Here are some dodgy uses of QR codes, some bizarre, some in ridiculous locations, others just plain stupid...
Are 2D barcodes, which include QR codes, destined to be a big part of the digital marketing landscape - or are they really just the latest marketing fad?
It's too early to say. Awareness and use of the codes amongst consumers is low on both sides of the pond, but there are signs that QR codes can be employed effectively. For instance, Glamour generated over half a million QR code engagements in a special September 'social edition' of its magazine.
QR codes are still yet to prove their value. There have been several high profile trials of late; but have they been successful and what do you benchmark success against?
Mobile web consultant Terence Eden has pulled together some stats from a TfL poster campaign that links users to a real-time bus schedule.
These figures show that since going live in November, the QR codes have been scanned 4,500 times at a rate of roughly 70 times per day.
Argos is the latest retailer to open a QR code pop-up shop in the run-up to Christmas.

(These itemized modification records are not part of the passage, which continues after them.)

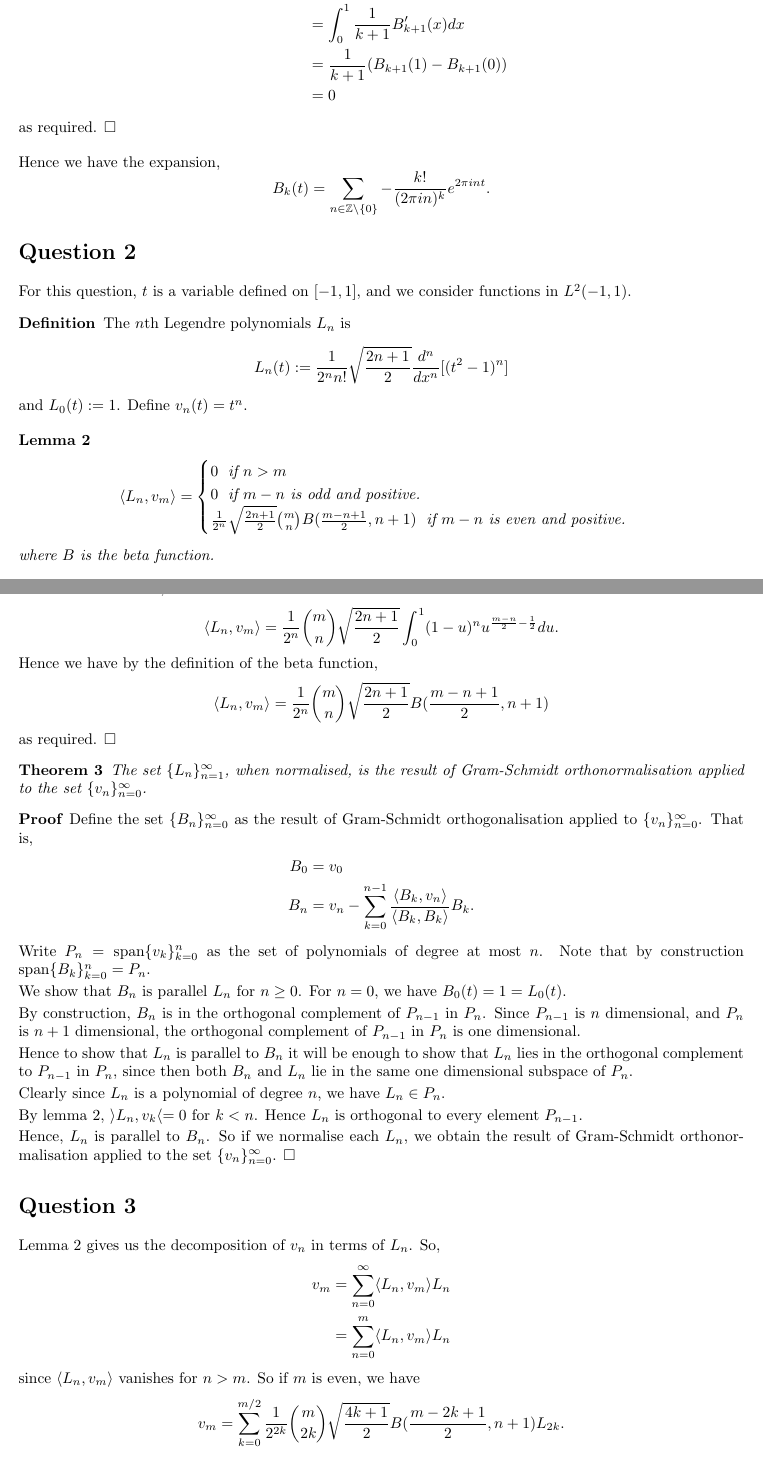
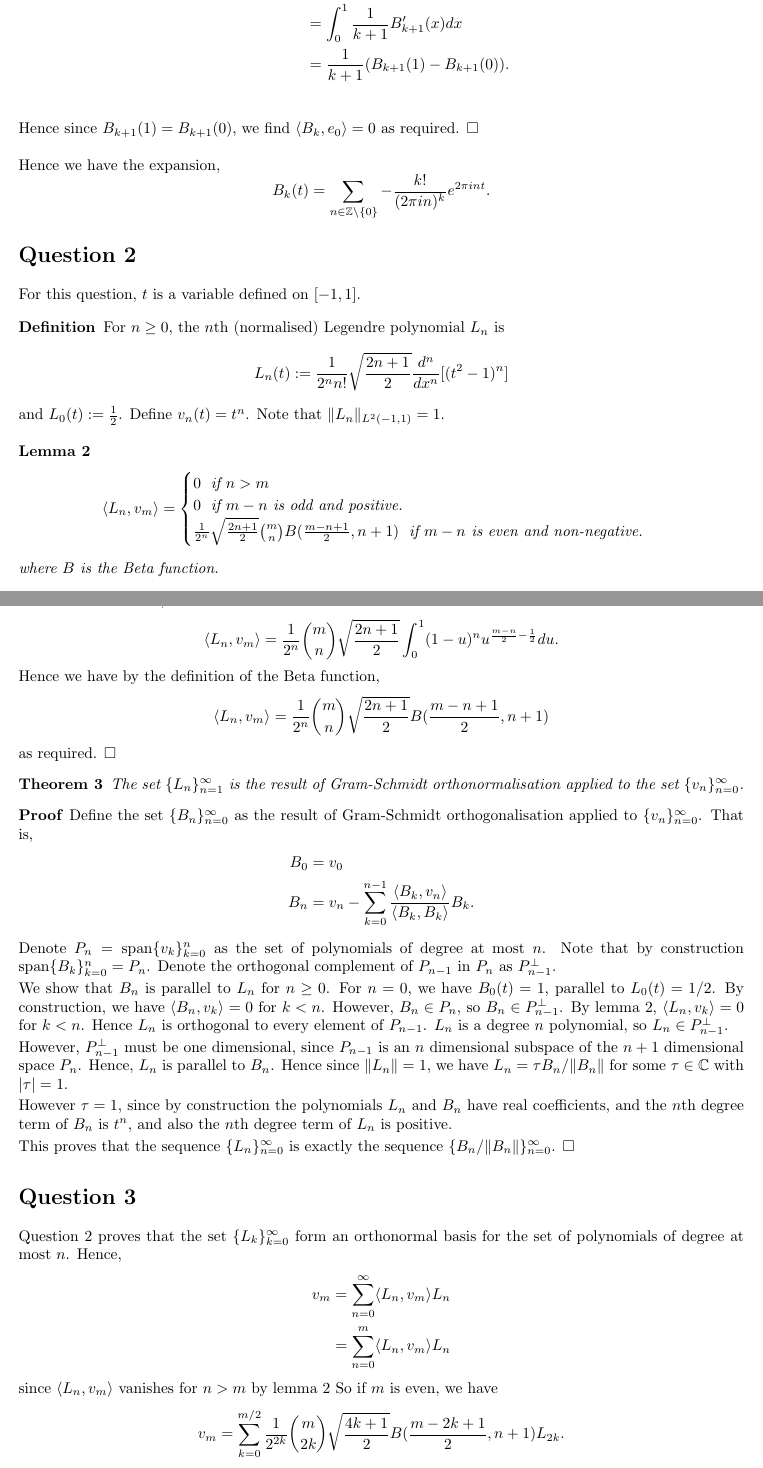
Before and after one commit to hamkarim/FunctionalAnalysis, a LaTeX document (ass1.tex): two parts of pages 2 and 3 of 3, joined at a grey line, cut so that both start at the same text. Compiled offline with pdfLaTeX.

Commit message:
Updating ass1.tex to final version.

```diff
--- a/ass1.tex
+++ b/ass1.tex
@@ -44,6 +44,7 @@
 \newcommand{\legendre}[2]{\left(\frac{#1}{#2}\right)}
 
 \newcommand{\Span}{\operatorname{span}}
+\newcommand{\proj}{\operatorname{proj}}
 
 \begin{document}
     \maketitle{}
@@ -97,15 +96,13 @@
             \langle B_k,e_n \rangle = -\frac{k!}{(2\pi in)^k}
         \end{equation*}
         for $n\neq 0$.
-
         For $n = 0$, we have
         \begin{align*}
             \langle B_k,e_0\rangle &= \int_0^1\!B_k(x)dx\\
             &= \int_0^1\frac{1}{k+1}B'_{k+1}(x)dx\\
-            &= \frac{1}{k+1}(B_{k+1}(1)-B_{k+1}(0))\\
-            &= 0
+            &= \frac{1}{k+1}(B_{k+1}(1)-B_{k+1}(0)).\\
         \end{align*}
-        as required.
+        Hence since $B_{k+1}(1) = B_{k+1}(0)$, we find $\langle B_k, e_0\rangle = 0$ as required.
         $\Box$
     \end{proof}
     Hence we have the expansion,
@@ -114,15 +111,14 @@
     \end{equation*}
 
     \section*{Question 2}
-    For this question, $t$ is a variable defined on $[-1,1]$, and we consider
-    functions in $L^2(-1,1)$.
+    For this question, $t$ is a variable defined on $[-1,1]$.
         \begin{definition}
-            The $n$th Legendre polynomials $L_n$ is
+            For $n\geq 0$, the $n$th (normalised) Legendre polynomial $L_n$ is
             \begin{equation*}
                 L_n(t) := \frac{1}{2^n n!}\sqrt{\frac{2n+1}{2}}\frac{d^n}{dx^n}[(t^2-1)^n]
             \end{equation*}
-            and $L_0(t) := 1$.
-            Define $v_n(t) = t^n$.
+            and $L_0(t) := \frac{1}{2}$.
+            Define $v_n(t) = t^n$. Note that $\|L_n\|_{L^2(-1,1)} = 1$.
         \end{definition}
 
         \begin{lemma}
@@ -131,13 +127,13 @@
                 \langle L_n,v_m\rangle  = \begin{cases}
                     0\;\text{ if }n>m\\
                     0\;\text{ if }m-n\text{ is odd and positive.}\\
-                    \frac{1}{2^n} \sqrt{\frac{2n+1}{2}}{m\choose n}B(\frac{m-n+1}{2},n+1)\;\text{ if }m-n\text{ is even and positive.}
+                    \frac{1}{2^n} \sqrt{\frac{2n+1}{2}}{m\choose n}B(\frac{m-n+1}{2},n+1)\;\text{ if }m-n\text{ is even and non-negative.}
                 \end{cases}
             \end{equation*}
-               where $B$ is the beta function.
+               where $B$ is the Beta function.
         \end{lemma}
         \begin{proof}
-            Since the function $f(t) = t^2-1$ has $f(0) = f(1) = 0$, we can use the integration
+            Since the function $f(t) = t^2-1$ has $f(-1) = f(1) = 0$, we can use the integration
             by parts rule,
             \begin{align*}
                 \langle L_n,v_m\rangle &= \frac{1}{2^nn!}\sqrt{\frac{2n+1}{2}}\int_{-1}^1\frac{d^n}{dx^n}[(x^2-1)^n]x^mdx\\
@@ -156,7 +152,7 @@
             \begin{equation*}
                 \langle L_n,v_m\rangle = \frac{1}{2^n}{m\choose n}\sqrt{\frac{2n+1}{2}}\int_{0}^1(1-u)^nu^{\frac{m-n}{2}-\frac{1}{2}}du.
             \end{equation*}
-            Hence we have by the definition of the beta function,
+            Hence we have by the definition of the Beta function,
             \begin{equation*}
                 \langle L_n,v_m\rangle = \frac{1}{2^n}{m\choose n}\sqrt{\frac{2n+1}{2}}B(\frac{m-n+1}{2},n+1)
             \end{equation*}
@@ -164,7 +160,7 @@
         \end{proof}
 
         \begin{theorem}
-            The set $\{L_n\}_{n=1}^\infty$, when normalised, is the result of Gram-Schmidt orthonormalisation
+            The set $\{L_n\}_{n=1}^\infty$ is the result of Gram-Schmidt orthonormalisation
             applied to the set $\{v_n\}_{n=0}^\infty$.
         \end{theorem}
         \begin{proof}
@@ -175,30 +171,16 @@
                 B_n &= v_n-\sum_{k=0}^{n-1} \frac{\langle B_k,v_n\rangle}{\langle B_k,B_k\rangle} B_k.
             \end{align*}
 
-            Write $P_n = \Span\{v_k\}_{k=0}^n$ as the set of
+            Denote $P_n = \Span\{v_k\}_{k=0}^n$ as the set of
             polynomials of degree at most $n$. Note that by construction $\Span\{B_k\}_{k=0}^n = P_n$.
+            Denote the orthogonal complement of $P_{n-1}$ in $P_{n}$ as $P_{n-1}^\perp$.
 
-            We show that $B_n$ is parallel $L_n$ for $n\geq 0$. For $n = 0$, we
-            have $B_0(t) = 1 = L_0(t)$.
-
-            By construction, $B_n$ is in the orthogonal complement of $P_{n-1}$
-            in $P_n$. Since $P_{n-1}$ is $n$ dimensional, and $P_n$ is $n+1$
-            dimensional, the orthogonal complement of $P_{n-1}$
-            in $P_n$ is one dimensional.
-
-            Hence to show that $L_n$ is parallel
-            to $B_n$ it will be enough to show that $L_n$ lies
-            in the orthogonal complement to $P_{n-1}$ in $P_n$, since then
-            both $B_n$ and $L_n$ lie in the same one dimensional subspace of $P_n$.
-
-            Clearly since $L_n$ is a polynomial of degree $n$, we have $L_n\in P_n$.
-
-            By lemma \ref{innerProduct}, $\rangle L_n,v_k\langle = 0$ for $k < n$.
-            Hence $L_n$ is orthogonal to every element $P_{n-1}$.
-
-
-
-
+            We show that $B_n$ is parallel to $L_n$ for $n\geq 0$. For $n = 0$, we
+            have $B_0(t) = 1$, parallel to $L_0(t) = 1/2$. By construction, we have $\langle B_n,v_k\rangle = 0$ for $k < n$.
+            However, $B_n \in P_n$, so $B_n \in P_{n-1}^\perp$.
+            By lemma \ref{innerProduct}, $\langle L_n,v_k\rangle = 0$ for $k < n$.
+            Hence $L_n$ is orthogonal to every element of $P_{n-1}$. $L_n$
+            is a degree $n$ polynomial, so $L_n \in P_{n-1}^\perp$.
             %, and assume that $B_k$ is parallel to $L_k$ for $k < n$. Then we
             %have
             %\begin{equation*}
@@ -217,21 +199,30 @@
             %Since the $L_n$ form a complete orthonormal system,
             %we therefore have that $B_n$ is parallel to $L_n$.
 
-            Hence, $L_n$ is parallel to $B_n$. So if we normalise
-            each $L_n$, we obtain the result of Gram-Schmidt orthonormalisation
-            applied to the set $\{v_n\}_{n=0}^\infty$. $\Box$
+            However, $P_{n-1}^\perp$ must be one dimensional, since $P_{n-1}$
+            is an $n$ dimensional subspace of the $n+1$ dimensional space $P_n$. Hence, $L_n$ is parallel to $B_n$.
+            Hence since $\|L_n\| = 1$, we have $L_n = \tau B_n/\|B_n\|$ for some
+            $\tau \in \mathbb{C}$ with $|\tau| = 1$.
+
+            However $\tau = 1$, since by construction the polynomials $L_n$
+            and $B_n$ have real coefficients, and the $n$th degree
+            term of $B_n$ is $t^n$, and also the $n$th degree
+            term of $L_n$ is positive.
+
+            This proves that the sequence $\{L_n\}_{n=0}^\infty$
+            is exactly the sequence $\{B_n/\|B_n\|\}_{n=0}^\infty$. $\Box$
         \end{proof}
 
 
 
         \section*{Question 3}
-
-        Lemma \ref{innerProduct} gives us the decomposition of $v_n$ in terms of $L_n$. So,
+        Question $2$ proves that the set $\{L_k\}_{k=0}^\infty$
+        form an orthonormal basis for the set of polynomials of degree at most $n$. Hence,
         \begin{align*}
             v_m &= \sum_{n=0}^\infty \langle L_n,v_m\rangle L_n\\
             &= \sum_{n=0}^m\langle L_n,v_m\rangle L_n
         \end{align*}
-        since $\langle L_n,v_m\rangle$ vanishes for $n>m$.
+        since $\langle L_n,v_m\rangle$ vanishes for $n>m$ by lemma \ref{innerProduct}
         So if $m$ is even, we have
         \begin{equation*}
             v_m = \sum_{k=0}^{m/2}\frac{1}{2^{2k}} {m\choose 2k}\sqrt{\frac{4k+1}{2}}B(\frac{m-2k+1}{2},n+1)L_{2k}.
```
Also changed, not shown: ass1.tex (6 more changed lines).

In a move similar to the eBay store near Oxford Street and John Lewis' virtual shop window in Brighton, customers will be able to scan the code of a selected item on their smartphone and will then be sent to Argos’ online checkout.
There will be 75 Christmas gift ideas on display at Paddington today and Friday, and then in Waterloo on Wednesday and Thursday.
Two-thirds of consumers don't know what a QR code is, and just 19% of UK consumers have ever scanned one. But with more and more businesses and marketers experimenting with QR codes, awareness and usage are almost certainly going to be rising.
That means one things: QR codes will increasingly be a viable target for hackers and criminals. In fact, according to antivirus vendor Kaspersky Lab, they already are.
We recently published the results of a survey of US consumers which found that 64% don't know what QR codes are. Now we've repeated the survey for UK consumers.
According to a survey of 1,500 UK consumers conducted online using TolunaQuick, 31% knew what QR codes were or what they are for, and 19% had scanned one on their mobiles.
Here are a few highlights from the survey...
We wrote about Blippar back in May before it launched, but now the app is out there and major brands are on board, we can see how well this alternative to QR works.
This week, Tesco has been running ads in several national newspapers, with 'Blippable' content for users with the iPhone or Android apps.
So is Blippar a better alternative to QR codes, or does it still suffer from some of the same drawbacks?
QR codes may be popular among marketers, but the vast majority of consumers (64%) don't know what they are for.
According to a survey of 794 online respondents by Simpson Carpenter, just 36% of consumers know what QR codes are for, while 11% have actually used them?
Does this lack of awareness mean that QR codes are not such a valuable tool, or do they target a smaller but potentially more valuable audience?